*Records for this task*:
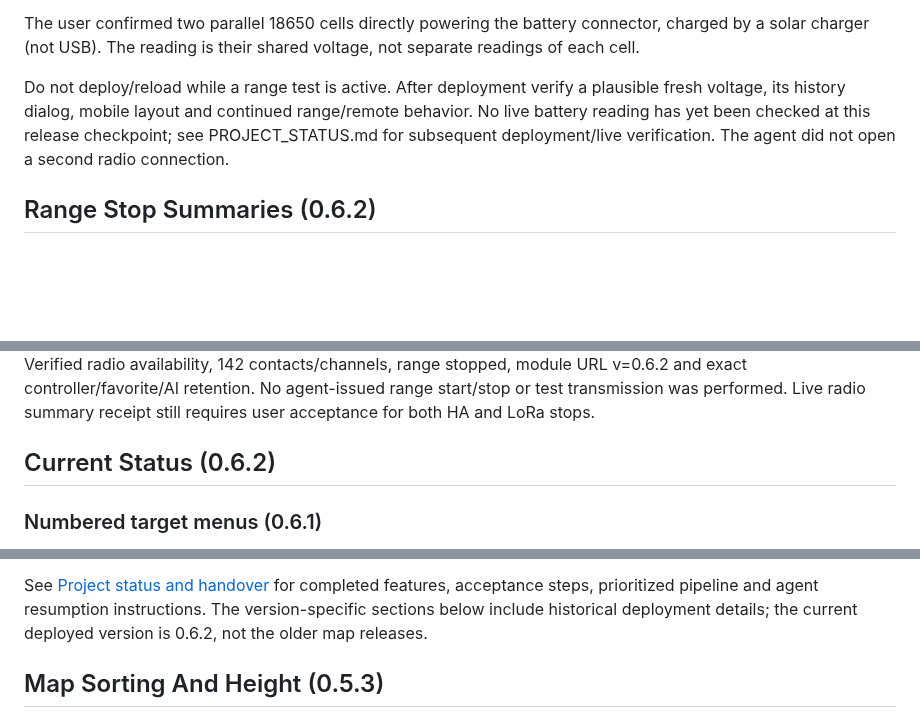
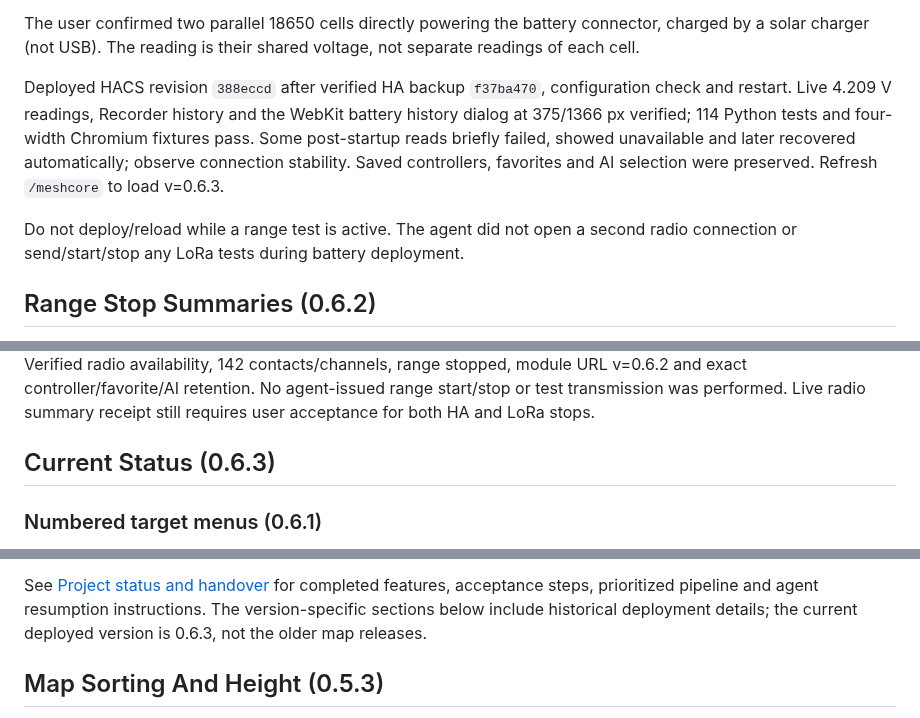
Before and after one commit to chatwithllm/meshcore-sender, a Markdown page: homeassistant.md, 3 parts joined by grey strips. GitHub-like rendering; blank space fills up the shorter version.

```diff
--- a/homeassistant.md
+++ b/homeassistant.md
@@ -27,11 +27,15 @@ The user confirmed two parallel 18650 cells directly powering the battery
 connector, charged by a solar charger (not USB). The reading is their shared
 voltage, not separate readings of each cell.
 
-Do not deploy/reload while a range test is active. After deployment verify a plausible fresh voltage, its
-history dialog, mobile layout and continued range/remote behavior. No live battery
-reading has yet been checked at this release checkpoint; see PROJECT_STATUS.md
-for subsequent deployment/live verification. The agent did not open a second
-radio connection.
+Deployed HACS revision `388eccd` after verified HA backup `f37ba470`, configuration
+check and restart. Live 4.209 V readings, Recorder history and the WebKit battery
+history dialog at 375/1366 px verified; 114 Python tests and four-width Chromium
+fixtures pass. Some post-startup reads briefly failed, showed unavailable and
+later recovered automatically; observe connection stability. Saved controllers,
+favorites and AI selection were preserved. Refresh `/meshcore` to load v=0.6.3.
+
+Do not deploy/reload while a range test is active. The agent did not open a second
+radio connection or send/start/stop any LoRa tests during battery deployment.
 
 ## Range Stop Summaries (0.6.2)
 
@@ -61,7 +65,7 @@ stopped, module URL v=0.6.2 and exact controller/favorite/AI retention. No
 agent-issued range start/stop or test transmission was performed. Live radio
 summary receipt still requires user acceptance for both HA and LoRa stops.
 
-## Current Status (0.6.2)
+## Current Status (0.6.3)
 
 ### Numbered target menus (0.6.1)
 
@@ -106,7 +110,7 @@ deferred pending an authorization design.
 See [Project status and handover](PROJECT_STATUS.md) for completed features,
 acceptance steps, prioritized pipeline and agent resumption instructions. The
 version-specific sections below include historical deployment details; the current
-deployed version is 0.6.2, not the older map releases.
+deployed version is 0.6.3, not the older map releases.
 
 ## Map Sorting And Height (0.5.3)
 
```
Also changed, not shown: HANDOFF_PROMPT.md (+8 -5 lines), PROJECT_STATUS.md (+14 -10 lines).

*Task instructions*:
For each entry above, write it out again exactly but leave out any picture.

*Worked solution*:
Before and after one commit to chatwithllm/meshcore-sender, a Markdown page: homeassistant.md, 3 parts joined by grey strips. GitHub-like rendering; blank space fills up the shorter version.

```diff
--- a/homeassistant.md
+++ b/homeassistant.md
@@ -27,11 +27,15 @@ The user confirmed two parallel 18650 cells directly powering the battery
 connector, charged by a solar charger (not USB). The reading is their shared
 voltage, not separate readings of each cell.
 
-Do not deploy/reload while a range test is active. After deployment verify a plausible fresh voltage, its
-history dialog, mobile layout and continued range/remote behavior. No live battery
-reading has yet been checked at this release checkpoint; see PROJECT_STATUS.md
-for subsequent deployment/live verification. The agent did not open a second
-radio connection.
+Deployed HACS revision `388eccd` after verified HA backup `f37ba470`, configuration
+check and restart. Live 4.209 V readings, Recorder history and the WebKit battery
+history dialog at 375/1366 px verified; 114 Python tests and four-width Chromium
+fixtures pass. Some post-startup reads briefly failed, showed unavailable and
+later recovered automatically; observe connection stability. Saved controllers,
+favorites and AI selection were preserved. Refresh `/meshcore` to load v=0.6.3.
+
+Do not deploy/reload while a range test is active. The agent did not open a second
+radio connection or send/start/stop any LoRa tests during battery deployment.
 
 ## Range Stop Summaries (0.6.2)
 
@@ -61,7 +65,7 @@ stopped, module URL v=0.6.2 and exact controller/favorite/AI retention. No
 agent-issued range start/stop or test transmission was performed. Live radio
 summary receipt still requires user acceptance for both HA and LoRa stops.
 
-## Current Status (0.6.2)
+## Current Status (0.6.3)
 
 ### Numbered target menus (0.6.1)
 
@@ -106,7 +110,7 @@ deferred pending an authorization design.
 See [Project status and handover](PROJECT_STATUS.md) for completed features,
 acceptance steps, prioritized pipeline and agent resumption instructions. The
 version-specific sections below include historical deployment details; the current
-deployed version is 0.6.2, not the older map releases.
+deployed version is 0.6.3, not the older map releases.
 
 ## Map Sorting And Height (0.5.3)
 
```
Also changed, not shown: HANDOFF_PROMPT.md (+8 -5 lines), PROJECT_STATUS.md (+14 -10 lines).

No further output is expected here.